I realised a few years ago that today's working world is rapidly shifting. Increasingly AI and machine learning are replacing people, and those people are more frequently job hopping into new industries. Essentially, we are living in a world where it pays more to know a little about a lot, rather than a lot about a little.
We can't see everything our kids are doing at all times; and it's something that if we tried to police, it would only build up resentment. Similarly, we can't ban the tech our children are using - it's about finding a balance, setting time limits and offering alternative activities to being online are good starting points.
But they cost £18,000 a year.
A top British university is set to offer a range of completely online degrees from September. Exeter University will allow
Today's children live in an online world. Technology is changing the world they grow up in. On the one hand, it is equipping them with a whole range of digital skills that will be useful to them in the future. But it can also be a scary place. It is private, personal and portable.
Facebook now sees eight billion average daily video views and Snapchat users aren't far behind, sending more than seven billion photos and videos each day. They say sharing is caring - and that's true to an extent. But when you overshare or share the wrong information online, that can often lead to tricky conversations or unintended consequences.
It's August and for thousands of young people across the UK picking up their exam results that means one thing - decision time. And I have a feeling that making those decisions is going to be tougher than ever before, particularly for those who may have not received the grades they'd expected.
Stamping out child abuse is the responsibility of everyone who works with children and NHS staff - from receptionists to nurses and doctors - are ideally placed to spot the signs of child sexual abuse and exploitation.
As anyone who's ever tried working from home can attest, environment does indeed affect productivity. Which is to say that

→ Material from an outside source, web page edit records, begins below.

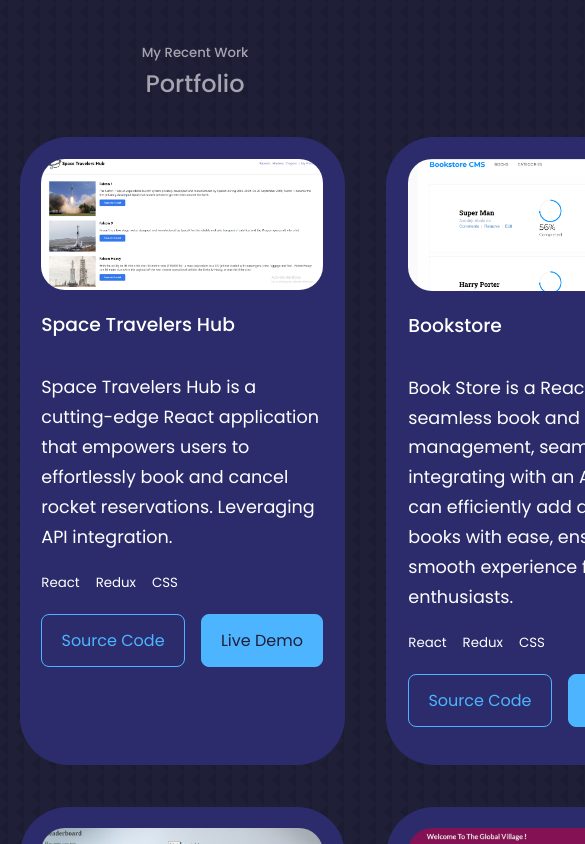
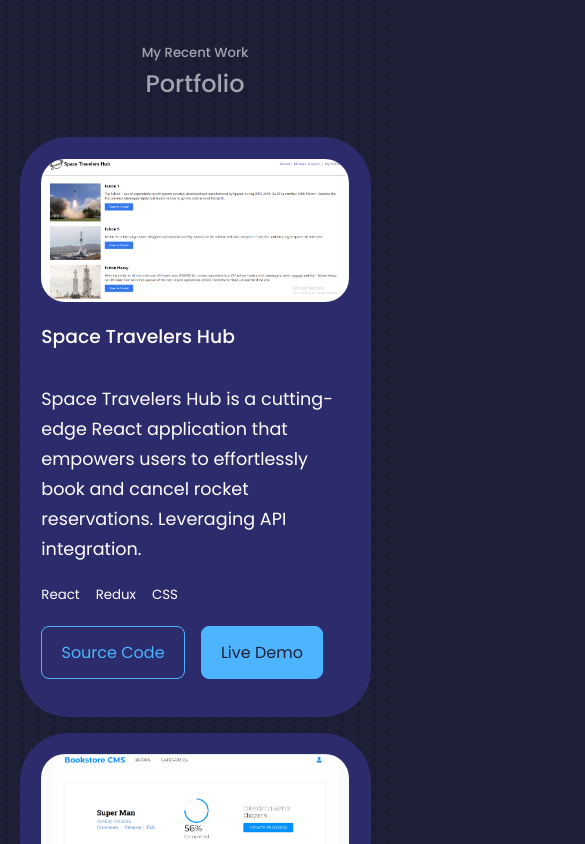
Before and after one commit to demix007/portfolio-website, a React (Create React App) app: page / in a window 390 px wide. Shown: the part 4060-4904 px from the top of the page, 585 px wide, since content can reach past the window. Built offline with nearby package versions, Linux system fonts and the light colour scheme.

Commit message:
Add Media queries to portfolio section

```diff
--- a/src/components/portfolio/portfolio.css
+++ b/src/components/portfolio/portfolio.css
@@ -44,3 +44,20 @@
   gap: 1rem;
   margin-bottom: 1rem;
 }
+
+/* Media Queries (Medium Devices) */
+
+@media screen and (max-width: 1024px) {
+.portfolio__container {
+  grid-template-columns: 1fr 1fr;
+  gap: 1.2rem;
+}
+}
+
+/* Media Queries (Small Devices) */
+@media screen and (max-width: 600px) {
+  .portfolio__container {
+    grid-template-columns: 1fr;
+    gap: 1rem;
+  }
+}
```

5. Remember why you're there The big difference between adult learning and going to school? Chances are, you've made the